## Task objective
Search the records for the string "input", then copy each line where it appears.

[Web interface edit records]
━━━━━━━━━━━━━━━━━━━━

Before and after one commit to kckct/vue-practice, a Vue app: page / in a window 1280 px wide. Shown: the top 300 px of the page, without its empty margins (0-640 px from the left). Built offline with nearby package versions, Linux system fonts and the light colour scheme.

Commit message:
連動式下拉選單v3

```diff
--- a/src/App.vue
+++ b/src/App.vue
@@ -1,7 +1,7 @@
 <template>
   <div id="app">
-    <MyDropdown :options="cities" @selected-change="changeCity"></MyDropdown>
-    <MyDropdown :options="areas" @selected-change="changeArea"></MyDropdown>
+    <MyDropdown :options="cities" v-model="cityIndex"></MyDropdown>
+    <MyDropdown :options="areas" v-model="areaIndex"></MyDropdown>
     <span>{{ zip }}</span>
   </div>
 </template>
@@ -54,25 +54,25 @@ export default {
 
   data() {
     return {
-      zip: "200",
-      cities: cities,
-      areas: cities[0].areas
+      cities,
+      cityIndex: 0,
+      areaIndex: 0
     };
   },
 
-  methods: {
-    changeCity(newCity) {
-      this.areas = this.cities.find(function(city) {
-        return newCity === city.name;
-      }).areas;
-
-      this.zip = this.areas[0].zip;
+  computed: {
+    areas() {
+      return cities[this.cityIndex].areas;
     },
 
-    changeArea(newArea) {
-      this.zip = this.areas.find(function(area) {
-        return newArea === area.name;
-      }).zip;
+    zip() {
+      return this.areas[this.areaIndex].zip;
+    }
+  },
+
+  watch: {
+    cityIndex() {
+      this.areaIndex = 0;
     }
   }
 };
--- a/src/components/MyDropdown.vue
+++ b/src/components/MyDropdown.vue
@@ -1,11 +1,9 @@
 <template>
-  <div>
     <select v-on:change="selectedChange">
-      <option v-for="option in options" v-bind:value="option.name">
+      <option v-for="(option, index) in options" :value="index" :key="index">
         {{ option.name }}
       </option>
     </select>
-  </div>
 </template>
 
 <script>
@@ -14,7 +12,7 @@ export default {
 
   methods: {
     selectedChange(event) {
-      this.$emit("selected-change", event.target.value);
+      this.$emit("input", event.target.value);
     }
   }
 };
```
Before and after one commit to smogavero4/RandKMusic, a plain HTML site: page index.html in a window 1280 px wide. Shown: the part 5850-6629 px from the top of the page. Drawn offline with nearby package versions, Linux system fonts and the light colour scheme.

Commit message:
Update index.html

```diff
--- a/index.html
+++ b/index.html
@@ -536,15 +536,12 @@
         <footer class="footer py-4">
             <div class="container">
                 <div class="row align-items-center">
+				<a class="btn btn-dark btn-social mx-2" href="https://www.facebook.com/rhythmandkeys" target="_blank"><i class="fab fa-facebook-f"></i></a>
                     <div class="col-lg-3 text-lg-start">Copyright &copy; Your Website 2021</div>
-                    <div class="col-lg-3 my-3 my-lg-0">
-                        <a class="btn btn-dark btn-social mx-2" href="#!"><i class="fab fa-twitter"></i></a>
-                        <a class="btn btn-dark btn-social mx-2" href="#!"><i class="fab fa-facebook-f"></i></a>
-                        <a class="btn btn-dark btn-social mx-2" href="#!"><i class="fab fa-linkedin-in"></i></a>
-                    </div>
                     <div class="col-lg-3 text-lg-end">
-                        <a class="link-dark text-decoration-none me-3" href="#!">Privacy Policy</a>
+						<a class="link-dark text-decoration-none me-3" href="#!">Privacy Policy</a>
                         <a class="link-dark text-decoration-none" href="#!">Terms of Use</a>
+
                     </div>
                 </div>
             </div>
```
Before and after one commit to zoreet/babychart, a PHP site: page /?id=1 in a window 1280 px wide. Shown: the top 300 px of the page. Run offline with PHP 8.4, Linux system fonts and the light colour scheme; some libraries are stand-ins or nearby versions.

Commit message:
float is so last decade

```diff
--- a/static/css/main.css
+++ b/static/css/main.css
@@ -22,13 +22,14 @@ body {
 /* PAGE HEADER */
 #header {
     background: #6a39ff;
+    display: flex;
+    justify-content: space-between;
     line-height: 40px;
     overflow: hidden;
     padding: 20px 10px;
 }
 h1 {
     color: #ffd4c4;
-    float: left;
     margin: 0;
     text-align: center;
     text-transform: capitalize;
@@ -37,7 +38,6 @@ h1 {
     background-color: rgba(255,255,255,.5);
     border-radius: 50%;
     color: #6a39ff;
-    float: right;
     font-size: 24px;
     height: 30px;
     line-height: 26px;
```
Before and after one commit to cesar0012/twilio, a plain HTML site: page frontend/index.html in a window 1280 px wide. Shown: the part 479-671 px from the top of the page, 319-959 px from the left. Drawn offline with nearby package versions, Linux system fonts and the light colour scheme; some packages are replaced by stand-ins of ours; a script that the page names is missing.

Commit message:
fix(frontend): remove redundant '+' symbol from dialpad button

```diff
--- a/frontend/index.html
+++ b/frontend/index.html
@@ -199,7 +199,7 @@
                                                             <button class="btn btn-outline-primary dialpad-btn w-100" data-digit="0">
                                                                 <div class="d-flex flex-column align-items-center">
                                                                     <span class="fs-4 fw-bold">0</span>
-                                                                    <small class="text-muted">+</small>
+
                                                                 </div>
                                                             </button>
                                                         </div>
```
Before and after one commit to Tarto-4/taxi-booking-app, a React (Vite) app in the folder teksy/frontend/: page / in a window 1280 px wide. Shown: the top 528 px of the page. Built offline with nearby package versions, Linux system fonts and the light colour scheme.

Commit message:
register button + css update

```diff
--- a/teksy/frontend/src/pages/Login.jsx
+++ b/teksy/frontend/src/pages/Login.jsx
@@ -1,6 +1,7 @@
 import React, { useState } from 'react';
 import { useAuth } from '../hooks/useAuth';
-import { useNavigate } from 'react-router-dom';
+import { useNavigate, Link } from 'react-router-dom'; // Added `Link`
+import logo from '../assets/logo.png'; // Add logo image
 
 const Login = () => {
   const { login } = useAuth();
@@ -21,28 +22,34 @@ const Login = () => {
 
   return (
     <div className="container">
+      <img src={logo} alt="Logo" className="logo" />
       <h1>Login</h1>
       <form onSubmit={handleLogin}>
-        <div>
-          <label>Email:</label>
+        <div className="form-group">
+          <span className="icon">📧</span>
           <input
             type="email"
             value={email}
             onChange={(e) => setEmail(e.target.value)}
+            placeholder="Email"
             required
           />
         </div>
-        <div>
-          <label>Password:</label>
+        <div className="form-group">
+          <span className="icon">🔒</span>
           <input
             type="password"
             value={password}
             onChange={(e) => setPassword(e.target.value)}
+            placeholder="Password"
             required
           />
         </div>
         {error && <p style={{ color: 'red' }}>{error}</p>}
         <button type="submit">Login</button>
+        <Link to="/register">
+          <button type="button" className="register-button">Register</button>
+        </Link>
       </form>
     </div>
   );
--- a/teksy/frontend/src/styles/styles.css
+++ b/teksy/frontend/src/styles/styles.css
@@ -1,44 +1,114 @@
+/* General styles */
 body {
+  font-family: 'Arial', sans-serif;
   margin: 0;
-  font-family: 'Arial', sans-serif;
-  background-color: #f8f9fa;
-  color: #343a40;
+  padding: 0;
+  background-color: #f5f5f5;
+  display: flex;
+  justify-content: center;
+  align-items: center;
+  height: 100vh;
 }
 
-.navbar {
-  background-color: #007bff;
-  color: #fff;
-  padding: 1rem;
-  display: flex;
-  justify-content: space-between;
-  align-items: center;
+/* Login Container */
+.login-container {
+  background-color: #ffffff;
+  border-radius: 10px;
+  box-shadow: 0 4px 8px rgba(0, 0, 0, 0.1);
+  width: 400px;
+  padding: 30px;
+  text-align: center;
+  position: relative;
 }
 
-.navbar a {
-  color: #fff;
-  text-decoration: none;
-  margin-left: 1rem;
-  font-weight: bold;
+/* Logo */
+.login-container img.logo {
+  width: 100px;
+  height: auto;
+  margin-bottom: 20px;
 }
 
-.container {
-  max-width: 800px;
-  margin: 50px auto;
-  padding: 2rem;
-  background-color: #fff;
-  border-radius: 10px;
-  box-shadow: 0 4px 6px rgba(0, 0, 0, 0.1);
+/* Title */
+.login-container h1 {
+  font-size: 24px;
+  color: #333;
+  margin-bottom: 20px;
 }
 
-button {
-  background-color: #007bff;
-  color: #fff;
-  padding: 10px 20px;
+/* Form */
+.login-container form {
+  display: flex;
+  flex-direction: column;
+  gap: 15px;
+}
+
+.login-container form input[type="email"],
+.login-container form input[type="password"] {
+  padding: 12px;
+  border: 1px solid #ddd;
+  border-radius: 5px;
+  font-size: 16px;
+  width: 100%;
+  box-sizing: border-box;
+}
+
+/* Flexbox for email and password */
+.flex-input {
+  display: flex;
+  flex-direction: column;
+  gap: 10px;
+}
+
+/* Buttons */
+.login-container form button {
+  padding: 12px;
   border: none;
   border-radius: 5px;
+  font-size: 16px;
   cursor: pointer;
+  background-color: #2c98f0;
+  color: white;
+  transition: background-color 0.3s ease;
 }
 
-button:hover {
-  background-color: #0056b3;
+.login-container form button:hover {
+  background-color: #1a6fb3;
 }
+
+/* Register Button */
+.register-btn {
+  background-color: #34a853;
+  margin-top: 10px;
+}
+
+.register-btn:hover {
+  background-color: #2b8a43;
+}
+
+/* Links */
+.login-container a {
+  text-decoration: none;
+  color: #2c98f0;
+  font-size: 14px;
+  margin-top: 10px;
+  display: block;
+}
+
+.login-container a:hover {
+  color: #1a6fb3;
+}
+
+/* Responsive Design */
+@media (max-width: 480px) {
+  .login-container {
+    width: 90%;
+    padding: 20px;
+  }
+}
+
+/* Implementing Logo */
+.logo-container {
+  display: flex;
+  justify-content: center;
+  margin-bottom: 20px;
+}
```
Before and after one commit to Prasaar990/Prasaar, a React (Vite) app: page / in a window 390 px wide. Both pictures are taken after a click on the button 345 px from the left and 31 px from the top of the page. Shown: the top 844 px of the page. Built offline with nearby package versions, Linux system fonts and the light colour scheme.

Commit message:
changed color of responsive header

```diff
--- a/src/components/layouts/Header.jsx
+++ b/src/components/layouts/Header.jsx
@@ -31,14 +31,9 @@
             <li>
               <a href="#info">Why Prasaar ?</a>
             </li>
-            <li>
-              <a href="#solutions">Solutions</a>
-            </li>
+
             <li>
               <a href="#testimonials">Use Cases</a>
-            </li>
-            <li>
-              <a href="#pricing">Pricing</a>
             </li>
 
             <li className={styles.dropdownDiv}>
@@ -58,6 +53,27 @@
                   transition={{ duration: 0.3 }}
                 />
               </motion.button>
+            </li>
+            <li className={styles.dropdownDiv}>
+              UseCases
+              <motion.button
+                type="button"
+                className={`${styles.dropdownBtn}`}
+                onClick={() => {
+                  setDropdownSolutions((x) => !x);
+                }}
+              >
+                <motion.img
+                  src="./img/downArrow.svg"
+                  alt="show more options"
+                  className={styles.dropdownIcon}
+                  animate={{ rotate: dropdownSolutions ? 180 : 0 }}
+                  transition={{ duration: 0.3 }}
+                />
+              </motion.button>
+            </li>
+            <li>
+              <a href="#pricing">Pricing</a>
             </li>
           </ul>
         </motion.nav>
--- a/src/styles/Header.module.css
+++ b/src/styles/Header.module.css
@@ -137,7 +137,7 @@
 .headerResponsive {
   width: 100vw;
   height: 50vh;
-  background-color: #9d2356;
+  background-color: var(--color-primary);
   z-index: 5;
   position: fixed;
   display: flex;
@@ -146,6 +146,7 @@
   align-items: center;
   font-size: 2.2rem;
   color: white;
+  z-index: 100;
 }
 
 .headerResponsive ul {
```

━━━━━━━━━━━━━━━━━━━━

## Exercise output
+      this.$emit("input", event.target.value);
           <input
           <input
+.login-container form input[type="email"],
+.login-container form input[type="password"] {
+.flex-input {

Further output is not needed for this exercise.